## Description of the task
Show all lines from the data that include the word "smartwatch".

Image comparison data:

╭──

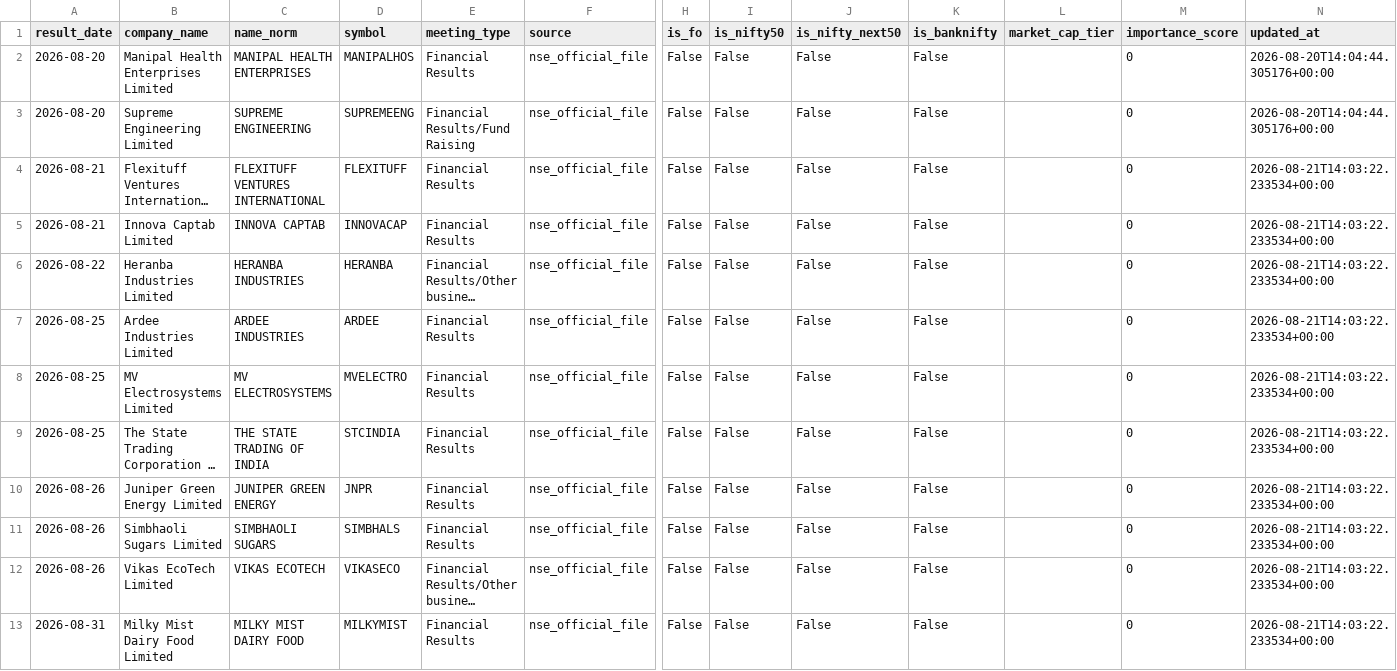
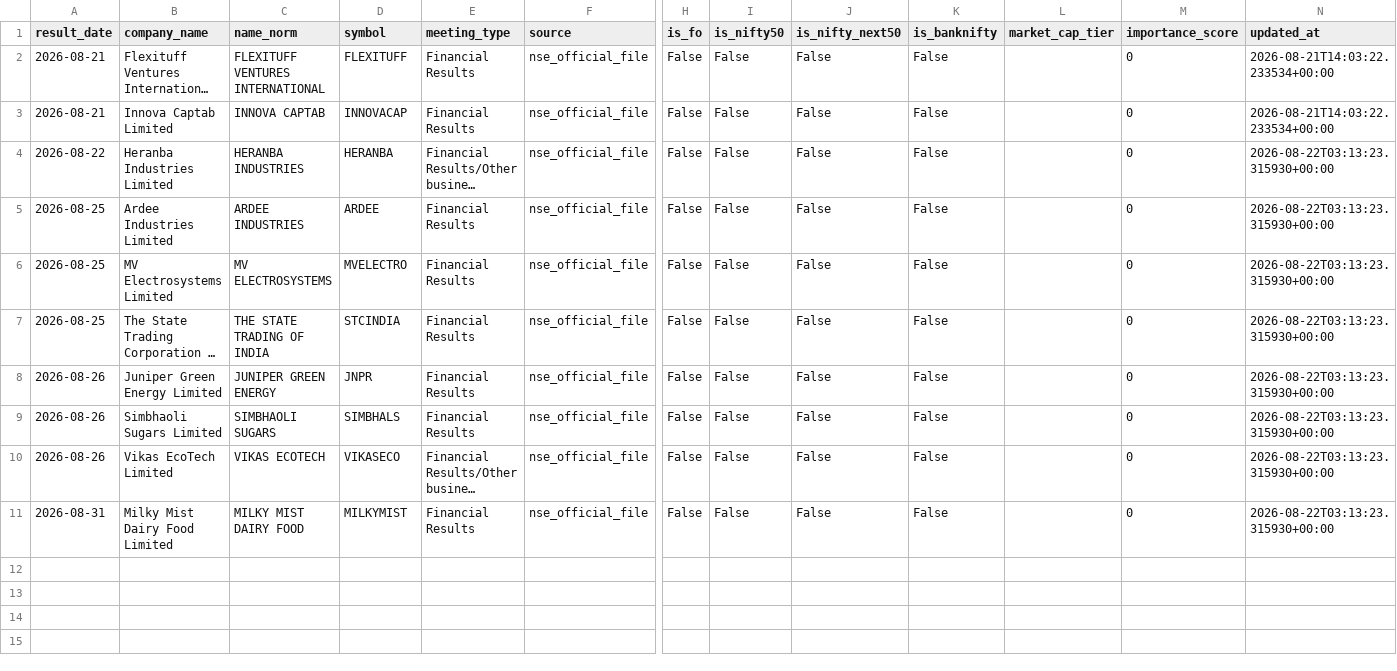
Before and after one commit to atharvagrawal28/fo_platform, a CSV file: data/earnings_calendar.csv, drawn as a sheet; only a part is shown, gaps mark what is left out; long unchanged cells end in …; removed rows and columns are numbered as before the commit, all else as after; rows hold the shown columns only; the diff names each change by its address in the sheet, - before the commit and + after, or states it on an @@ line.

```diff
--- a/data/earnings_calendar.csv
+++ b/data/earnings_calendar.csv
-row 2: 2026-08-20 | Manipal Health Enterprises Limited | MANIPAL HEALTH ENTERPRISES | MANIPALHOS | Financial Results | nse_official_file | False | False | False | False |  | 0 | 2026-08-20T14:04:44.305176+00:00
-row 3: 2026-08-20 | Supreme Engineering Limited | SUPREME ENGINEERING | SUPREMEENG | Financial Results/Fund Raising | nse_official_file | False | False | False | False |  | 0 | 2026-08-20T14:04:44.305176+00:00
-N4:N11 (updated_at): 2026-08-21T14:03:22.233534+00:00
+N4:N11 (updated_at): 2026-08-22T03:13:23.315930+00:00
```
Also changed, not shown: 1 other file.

╰──
╭──

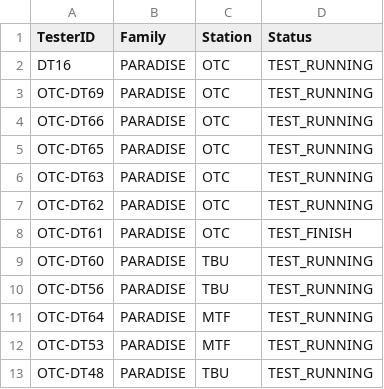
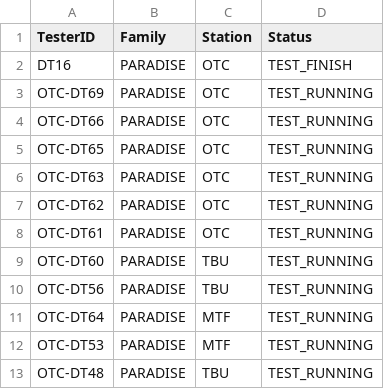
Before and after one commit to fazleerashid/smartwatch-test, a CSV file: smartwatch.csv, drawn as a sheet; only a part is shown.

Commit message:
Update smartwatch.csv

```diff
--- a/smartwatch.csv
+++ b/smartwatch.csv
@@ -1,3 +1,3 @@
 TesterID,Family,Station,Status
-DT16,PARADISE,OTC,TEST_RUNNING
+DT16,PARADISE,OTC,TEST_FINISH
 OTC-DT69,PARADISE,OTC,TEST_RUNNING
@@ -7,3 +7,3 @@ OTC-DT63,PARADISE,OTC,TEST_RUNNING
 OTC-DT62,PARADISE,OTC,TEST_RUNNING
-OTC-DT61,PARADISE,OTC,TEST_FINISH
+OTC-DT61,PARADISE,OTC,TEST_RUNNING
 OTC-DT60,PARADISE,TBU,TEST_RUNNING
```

╰──

## Reply to the task
Before and after one commit to fazleerashid/smartwatch-test, a CSV file: smartwatch.csv, drawn as a sheet; only a part is shown.
Update smartwatch.csv
--- a/smartwatch.csv
+++ b/smartwatch.csv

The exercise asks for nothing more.